Start of Block

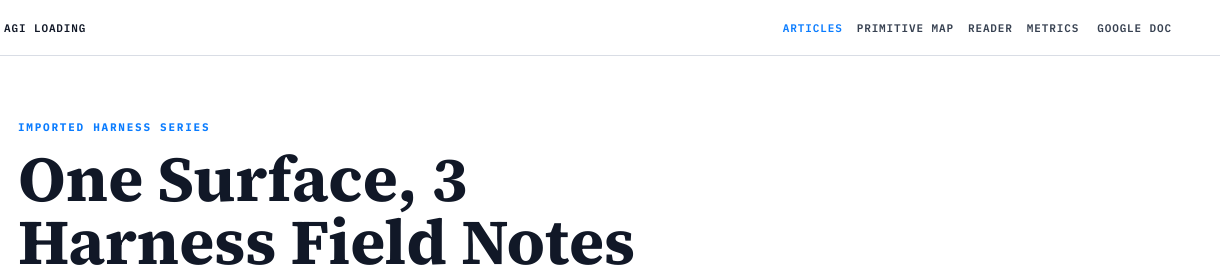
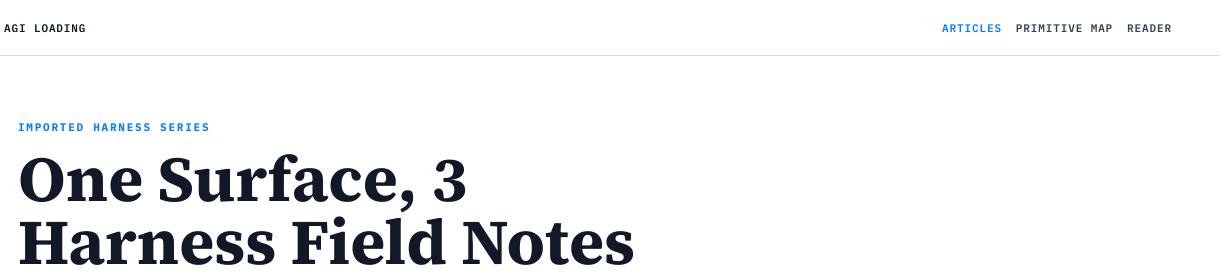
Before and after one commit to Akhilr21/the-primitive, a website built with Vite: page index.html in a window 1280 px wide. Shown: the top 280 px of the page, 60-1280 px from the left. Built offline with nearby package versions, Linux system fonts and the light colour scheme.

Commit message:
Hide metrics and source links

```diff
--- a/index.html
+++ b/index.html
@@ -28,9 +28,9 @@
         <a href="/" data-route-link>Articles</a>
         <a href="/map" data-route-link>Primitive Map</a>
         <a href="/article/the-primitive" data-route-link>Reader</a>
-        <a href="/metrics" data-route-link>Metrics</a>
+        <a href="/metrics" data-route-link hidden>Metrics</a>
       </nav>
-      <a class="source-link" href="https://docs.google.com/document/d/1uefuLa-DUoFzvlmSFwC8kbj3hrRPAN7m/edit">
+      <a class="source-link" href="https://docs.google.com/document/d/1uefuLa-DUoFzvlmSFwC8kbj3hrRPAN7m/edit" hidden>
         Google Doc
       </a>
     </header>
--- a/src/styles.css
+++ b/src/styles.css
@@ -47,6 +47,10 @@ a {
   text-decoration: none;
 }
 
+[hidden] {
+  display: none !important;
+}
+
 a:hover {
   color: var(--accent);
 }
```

End of Block

### [TASK REQUIREMENTS]
Every entry above should be returned exactly, with no images included.

### [EXPECTED OUTPUT]
Before and after one commit to Akhilr21/the-primitive, a website built with Vite: page index.html in a window 1280 px wide. Shown: the top 280 px of the page, 60-1280 px from the left. Built offline with nearby package versions, Linux system fonts and the light colour scheme.

Commit message:
Hide metrics and source links

```diff
--- a/index.html
+++ b/index.html
@@ -28,9 +28,9 @@
         <a href="/" data-route-link>Articles</a>
         <a href="/map" data-route-link>Primitive Map</a>
         <a href="/article/the-primitive" data-route-link>Reader</a>
-        <a href="/metrics" data-route-link>Metrics</a>
+        <a href="/metrics" data-route-link hidden>Metrics</a>
       </nav>
-      <a class="source-link" href="https://docs.google.com/document/d/1uefuLa-DUoFzvlmSFwC8kbj3hrRPAN7m/edit">
+      <a class="source-link" href="https://docs.google.com/document/d/1uefuLa-DUoFzvlmSFwC8kbj3hrRPAN7m/edit" hidden>
         Google Doc
       </a>
     </header>
--- a/src/styles.css
+++ b/src/styles.css
@@ -47,6 +47,10 @@ a {
   text-decoration: none;
 }
 
+[hidden] {
+  display: none !important;
+}
+
 a:hover {
   color: var(--accent);
 }
```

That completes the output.